The scientific design a modern job using Smith’s, Taylor’s, and Ford’s advice
Adam Smith, Frederick Taylor and Henry Ford contributed much to the knowledge of applying scientific policies and principles to work tasks in order to increase efficiency and productivity.
Adam Smith pioneered the concept of division of labor, arguing that workers should be expected to perform a limited number of tasks that represent a portion of the whole process. His research indicated that division of labor leads to greater worker dexterity, time efficiency and the development of better machines and techniques (Smith, 1776). Thus, designing a job following the advice of Smith would entail analyzing the task to determine the optimal level of division of labor, without falling prey to the problems of overspecialization (i.e., boredom, alienation and over de-skilling of workers).
Frederick Taylor called for implementation of a broad system of Scientific Management in the workplace. In terms of work design, this encompassed the application of scientific principles in the analysis of the many steps involved in a particular work task. His analyses incorporated the use of various measurement techniques to analyze the integration of the task, the worker’s capabilities and the resources and machinery involved (i.e., physical movements of the worker, capacity of the machines, physical location and proximity of worker and resources).
From this he proposed developing a set of standard procedure for accomplishing the task in the most efficient and productive manner. These procedures would then become the “work rules” for each position in an organization. He further proposed the matching of the most suitable worker to the particular job and training him/her according to the standards previously developed (Taylor, 1911). Thus, incorporating Taylor’s concepts into job design would involve the systematic examination of the task and development of the standards of job performance and subsequent training programs to convey these standard operating procedures to workers.

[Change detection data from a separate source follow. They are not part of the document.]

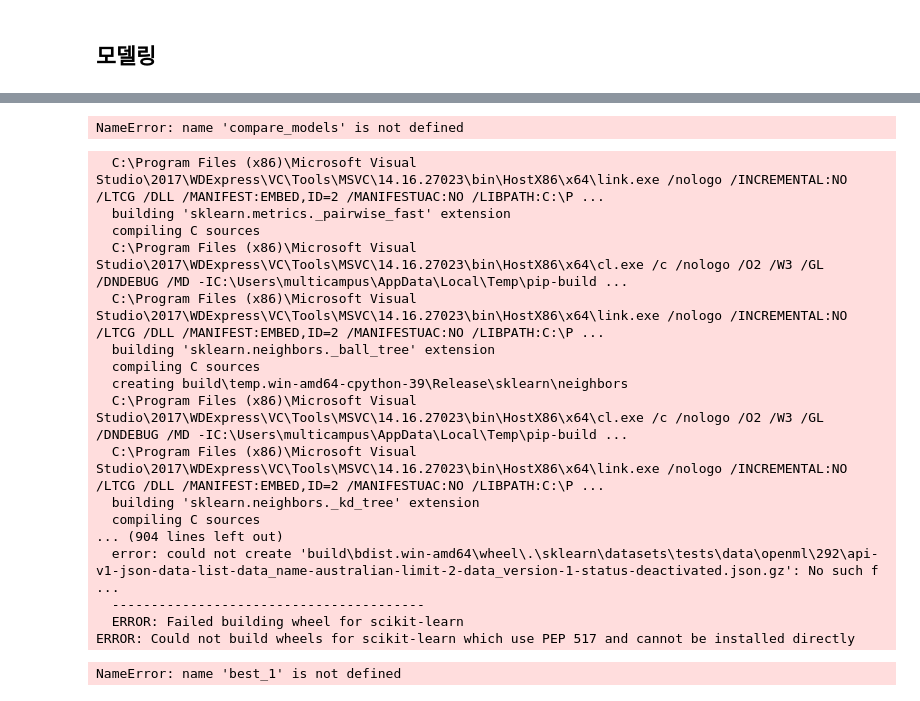
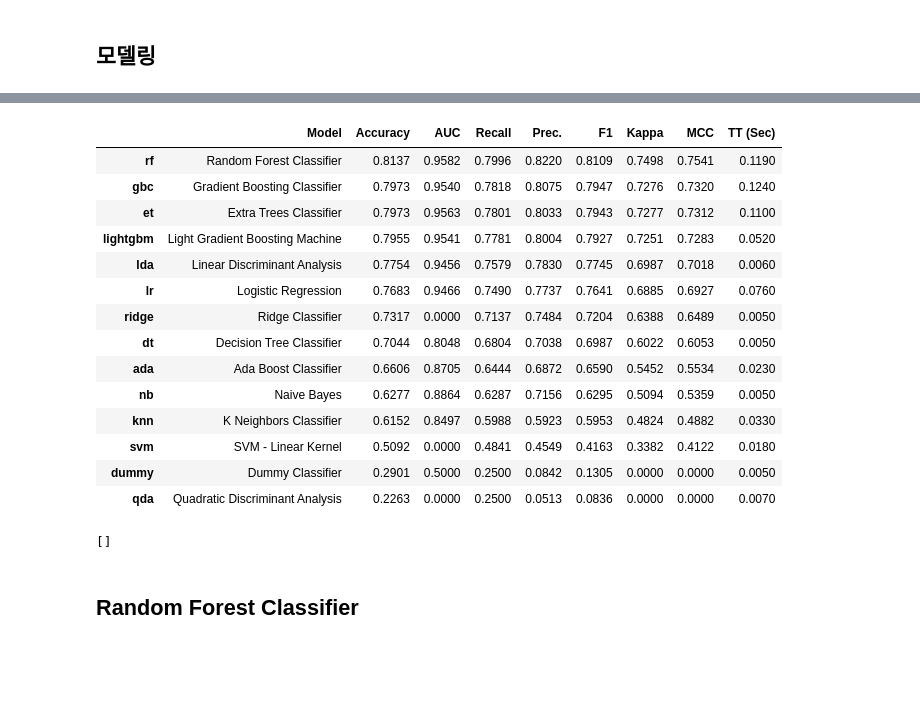
Before and after one commit to jotreee/AlsongDalsong, a Jupyter notebook: data/음악 데이터 전처리.ipynb, the cells around one changed output, grey strips where cells are left out. Saved outputs shown, nothing was run; the diff lists cells and outputs as text; code cells hidden in the pictures; blank space fills up the shorter version.

```diff
--- a/data/음악 데이터 전처리.ipynb
+++ b/data/음악 데이터 전처리.ipynb
@@ -329,4 +459,0 @@ df
-# %%
-best_1 = compare_models(sort='MAE')
-# %% [output]
-NameError: name 'compare_models' is not defined
@@ -335,24 +460,24 @@ best_2 = compare_models(sort='RMSE')
-# %%
-best_3 = compare_models(sort='MSE')
-# %% [output]
-  C:\Program Files (x86)\Microsoft Visual Studio\2017\WDExpress\VC\Tools\MSVC\14.16.27023\bin\HostX86\x64\link.exe /nologo /INCREMENTAL:NO /LTCG /DLL /MANIFEST:EMBED,ID=2 /MANIFESTUAC:NO /LIBPATH:C:\P ...
-  building 'sklearn.metrics._pairwise_fast' extension
-  compiling C sources
-  C:\Program Files (x86)\Microsoft Visual Studio\2017\WDExpress\VC\Tools\MSVC\14.16.27023\bin\HostX86\x64\cl.exe /c /nologo /O2 /W3 /GL /DNDEBUG /MD -IC:\Users\multicampus\AppData\Local\Temp\pip-build ...
-  C:\Program Files (x86)\Microsoft Visual Studio\2017\WDExpress\VC\Tools\MSVC\14.16.27023\bin\HostX86\x64\link.exe /nologo /INCREMENTAL:NO /LTCG /DLL /MANIFEST:EMBED,ID=2 /MANIFESTUAC:NO /LIBPATH:C:\P ...
-  building 'sklearn.neighbors._ball_tree' extension
-  compiling C sources
-  creating build\temp.win-amd64-cpython-39\Release\sklearn\neighbors
-  C:\Program Files (x86)\Microsoft Visual Studio\2017\WDExpress\VC\Tools\MSVC\14.16.27023\bin\HostX86\x64\cl.exe /c /nologo /O2 /W3 /GL /DNDEBUG /MD -IC:\Users\multicampus\AppData\Local\Temp\pip-build ...
-  C:\Program Files (x86)\Microsoft Visual Studio\2017\WDExpress\VC\Tools\MSVC\14.16.27023\bin\HostX86\x64\link.exe /nologo /INCREMENTAL:NO /LTCG /DLL /MANIFEST:EMBED,ID=2 /MANIFESTUAC:NO /LIBPATH:C:\P ...
-  building 'sklearn.neighbors._kd_tree' extension
-  compiling C sources
-... (904 lines left out)
-  error: could not create 'build\bdist.win-amd64\wheel\.\sklearn\datasets\tests\data\openml\292\api-v1-json-data-list-data_name-australian-limit-2-data_version-1-status-deactivated.json.gz': No such f ...
-  ----------------------------------------
-  ERROR: Failed building wheel for scikit-learn
-ERROR: Could not build wheels for scikit-learn which use PEP 517 and cannot be installed directly
-# %%
-best_1
-# %% [output]
-NameError: name 'best_1' is not defined
+# %%
+best_model = compare_models()
+# %% [output]
+|  | Model | Accuracy | AUC | Recall | Prec. | F1 | Kappa | MCC | TT (Sec) |
+| rf | Random Forest Classifier | 0.8137 | 0.9582 | 0.7996 | 0.8220 | 0.8109 | 0.7498 | 0.7541 | 0.1190 |
+| gbc | Gradient Boosting Classifier | 0.7973 | 0.9540 | 0.7818 | 0.8075 | 0.7947 | 0.7276 | 0.7320 | 0.1240 |
+| et | Extra Trees Classifier | 0.7973 | 0.9563 | 0.7801 | 0.8033 | 0.7943 | 0.7277 | 0.7312 | 0.1100 |
+| lightgbm | Light Gradient Boosting Machine | 0.7955 | 0.9541 | 0.7781 | 0.8004 | 0.7927 | 0.7251 | 0.7283 | 0.0520 |
+| lda | Linear Discriminant Analysis | 0.7754 | 0.9456 | 0.7579 | 0.7830 | 0.7745 | 0.6987 | 0.7018 | 0.0060 |
+| lr | Logistic Regression | 0.7683 | 0.9466 | 0.7490 | 0.7737 | 0.7641 | 0.6885 | 0.6927 | 0.0760 |
+| ridge | Ridge Classifier | 0.7317 | 0.0000 | 0.7137 | 0.7484 | 0.7204 | 0.6388 | 0.6489 | 0.0050 |
+| dt | Decision Tree Classifier | 0.7044 | 0.8048 | 0.6804 | 0.7038 | 0.6987 | 0.6022 | 0.6053 | 0.0050 |
+| ada | Ada Boost Classifier | 0.6606 | 0.8705 | 0.6444 | 0.6872 | 0.6590 | 0.5452 | 0.5534 | 0.0230 |
+| nb | Naive Bayes | 0.6277 | 0.8864 | 0.6287 | 0.7156 | 0.6295 | 0.5094 | 0.5359 | 0.0050 |
+| knn | K Neighbors Classifier | 0.6152 | 0.8497 | 0.5988 | 0.5923 | 0.5953 | 0.4824 | 0.4882 | 0.0330 |
+| svm | SVM - Linear Kernel | 0.5092 | 0.0000 | 0.4841 | 0.4549 | 0.4163 | 0.3382 | 0.4122 | 0.0180 |
+| dummy | Dummy Classifier | 0.2901 | 0.5000 | 0.2500 | 0.0842 | 0.1305 | 0.0000 | 0.0000 | 0.0050 |
+| qda | Quadratic Discriminant Analysis | 0.2263 | 0.0000 | 0.2500 | 0.0513 | 0.0836 | 0.0000 | 0.0000 | 0.0070 |
+# %%
+best_model
+# %% [output]
+[]
+# %% [markdown]
+## Random Forest Classifier
```
Also changed, not shown: parts of 44 cells of this notebook, 2 other files.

Additionally, Henry Ford enlisted the assistance of Frederick Taylor and his process of Scientific Management in designing his revolutionary moving assembly line. Using the job analysis methods proposed by Taylor, including time and motion studies, Ford devised the most efficient and economical way to produce his automobiles. Ford also incorporated the concepts of interchangeable parts, continuous flow, division of labor and reducing wasted effort. His innovative approach transformed the large-scale manufacturing industry (Ford, 1922).
Incorporating the principles of Ford’s assembly line into modern job design would involve attention to the four aforementioned principles he espoused. Analyzing what aspects of a job could be routinized and implementing division of labor and continuous flow processes where appropriate and feasible could greatly increase the efficiency of the workflow. Furthermore, reducing wasted effort is a basic goal and one that requires renewed consideration in the modern workplace.
Taken together, various methods and prescriptions of these early innovators can still prove effective when incorporated into a real-world job design today.
Ford, H. (1922). My Life and Work: Autobiography of Henry Ford. Harvard University Press.x
Smith, Adam (1776). An Inquiry into the Nature and Causes of the Wealth of Nations. 1 (1 ed.). London, UK.
Taylor, F. W. (1911), The Principles of Scientific Management, London, UK: Harper & Brothers